To any candidate, I would say: ‘Do not rely on your leader to carry you to victory but work for your own votes. Hold meetings in your own constituency. Give every elector the chance to question you.’
I have fought each of the last 12 General Elections, and won 10 of them. In every single one, I have conducted a vigorous campaign of local meetings. However, in 2005 I was one of only a handful of Members to do this. I hope that this year many more will do likewise.
When Mr Cameron was elected leader of the Conservative Party, he famously said he wanted to abandon the Punch and Judy style of Prime Minister’s Questions. For reasons that I understand, and sympathise with, he has found that pledge impossible to implement. But if he does become Prime Minister, I hope he will have another go from the other side of the House.

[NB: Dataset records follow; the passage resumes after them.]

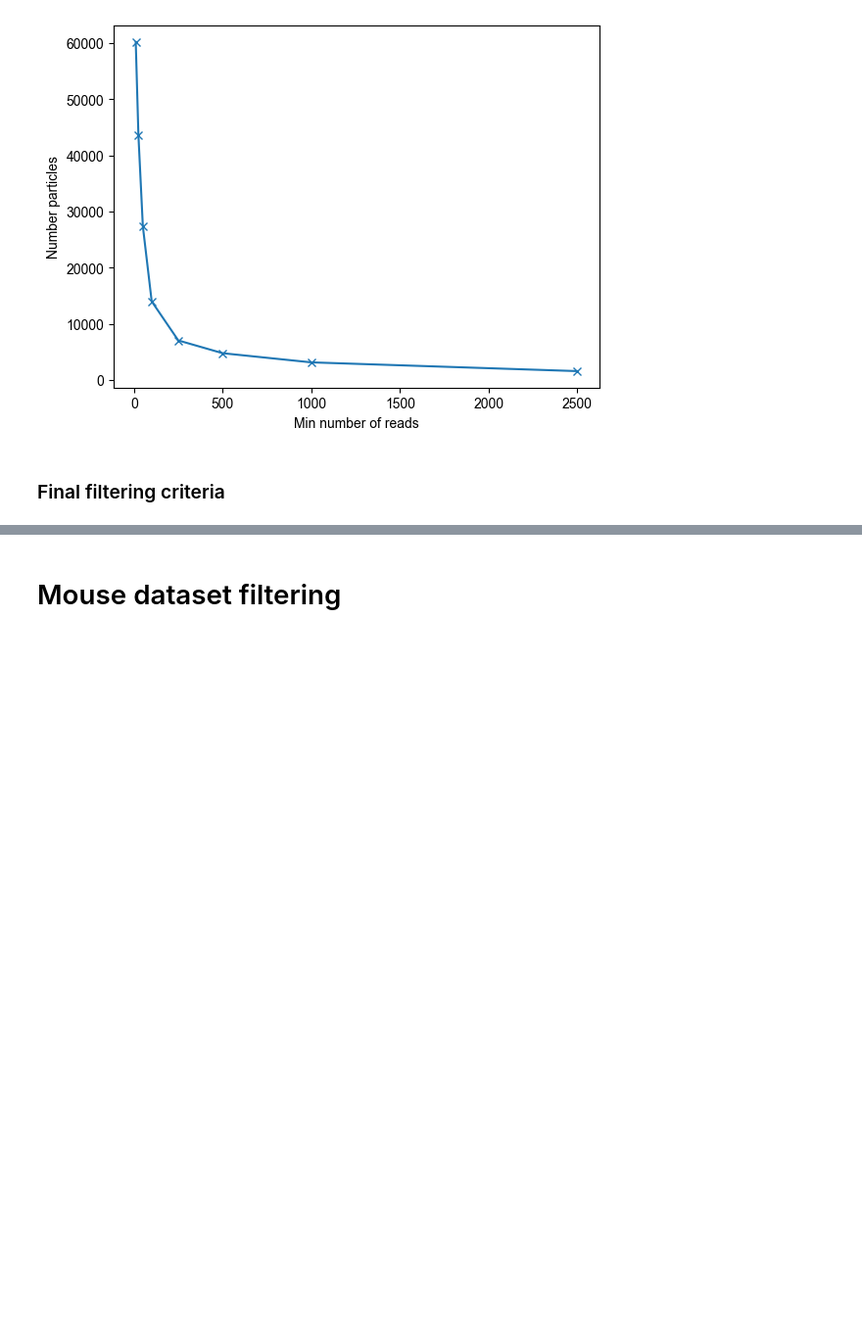
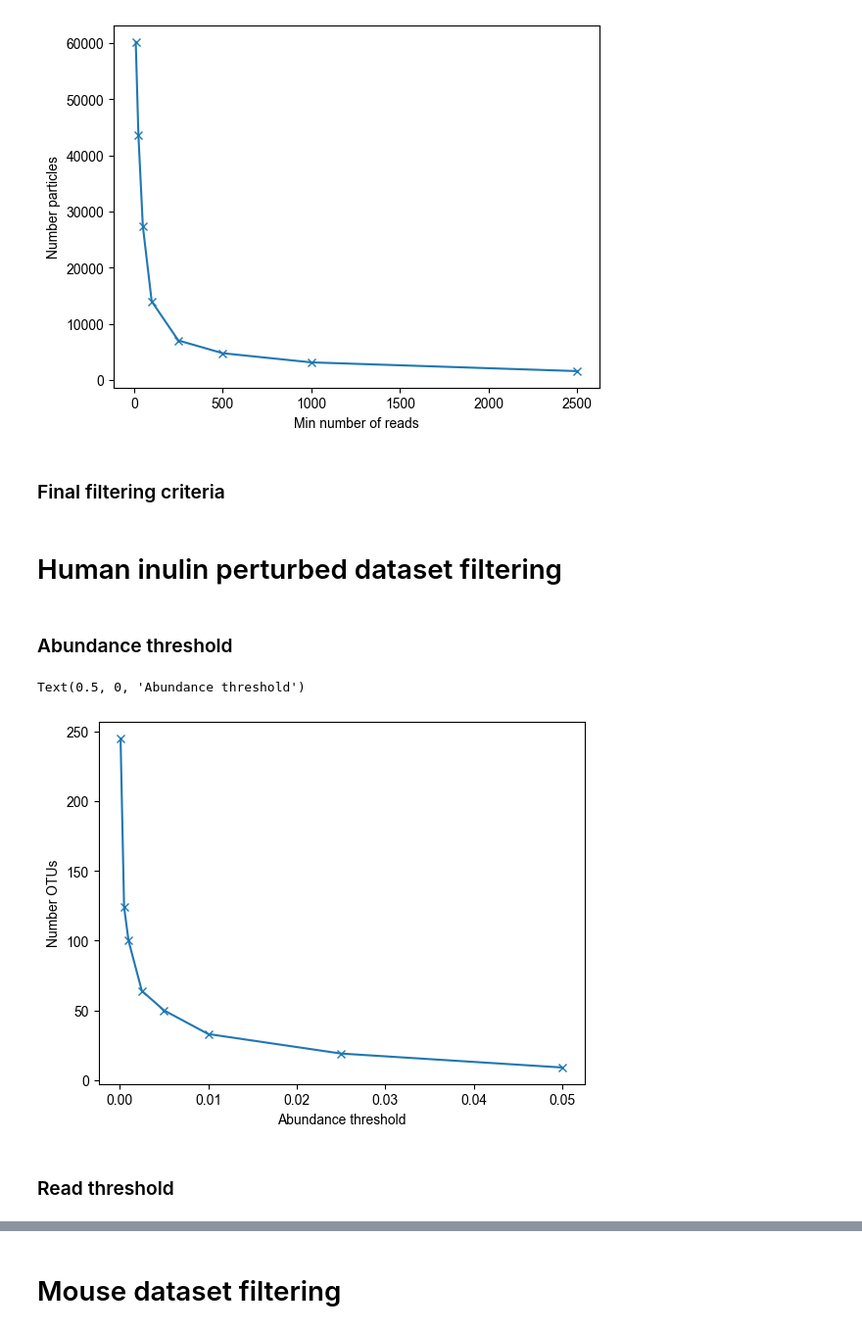
Before and after one commit to gerberlab/MCSPACE, a Jupyter notebook: mcspace/MCSPACE_paper/figures/figure_S1_data_filtering.ipynb, the cells around one changed output, grey strips where cells are left out. Shown: that part at 98% size. Drawn from its saved outputs; the diff is of its cells as text; code cells hidden in the pictures; blank space fills up the shorter version.

Commit message:
update figures

```diff
--- a/mcspace/MCSPACE_paper/figures/figure_S1_data_filtering.ipynb
+++ b/mcspace/MCSPACE_paper/figures/figure_S1_data_filtering.ipynb
@@ -94,3 +94,32 @@ max_reads = 10000
 # %%
 reads, num_otus, times, subjects, human_dataset = get_human_timeseries_dataset(
     min_abundance=min_abundance, min_reads=min_reads, max_reads=max_reads, rootpath=datapath)
+# %% [markdown]
+# Human inulin perturbed dataset filtering
+# %%
+reads, num_otus, times, subjects, dataset = get_human_inulin_perturbation_dataset(
+    min_abundance=0, min_reads=0, max_reads=np.inf, rootpath=datapath)
+# %% [markdown]
+### Abundance threshold
+# %%
+abun_thres_vals = [0.0001,0.0005,0.001,0.0025,0.005,0.01,0.025,0.05]
+
+inulin_notu_vals = np.zeros(len(abun_thres_vals))
+
+for i,min_abundance in enumerate(abun_thres_vals):
+    min_reads = 100
+    max_reads=10000
+
+    reads, num_otus, times, subjects, dataset = get_human_inulin_perturbation_dataset(
+        min_abundance=min_abundance, min_reads=min_reads, max_reads=max_reads, rootpath=datapath)
+    inulin_notu_vals[i] = num_otus
+# %%
+fig, ax = plt.subplots()
+ax.plot(abun_thres_vals,inulin_notu_vals,'-x')
+ax.set_ylabel("Number OTUs")
+ax.set_xlabel("Abundance threshold")
+# %% [output]
+Text(0.5, 0, 'Abundance threshold')
+[figure, added]
+# %% [markdown]
+### Read threshold
```
Also changed, not shown: parts of 9 cells of this notebook, 10 other files.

I hope too that he will strengthen and invigorate the Parliamentary week either by having Prime Minister’s Questions twice a week – as every Prime Minister before Tony Blair did – or that he will move Prime Minister’s Questions to Thursday from its current Wednesday slot. Thursday is very much a dead day now and yet I remember a time when it was the busiest and most exciting day of the Parliamentary week. If, on the other hand, Mr Brown gets another lease of Prime Ministerial life he can set his own stamp on his own mandate by initiating similar changes.
Looking back over the years that Mr Brown has been Prime Minister, I reckon the most disappointing aspect of Parliamentary life has been the bitter personal animosity between the two main party leaders. The adversarial style of politics in Britain inevitably means there is a good deal of charge and counter charge that is an everyday part of the cut and thrust of parliamentary life – and indeed there is something invigorating about it. But having seen seven Prime Minister’s in action, and no less than 10 Leaders of the Opposition, I do not remember a time when the invective has sounded as bitter and barbed as it has since June 2007.
I was reminded of this the other day when I read how Jim Callaghan insisted that Margaret Thatcher was properly briefed on Trident while she was still Leader of the Opposition – even though his civil servants tried to persuade him that this was beyond the call of duty. We live in dangerous and challenging times and so I do hope that Mr Brown is emulating his distinguished predecessor during this pre-election period.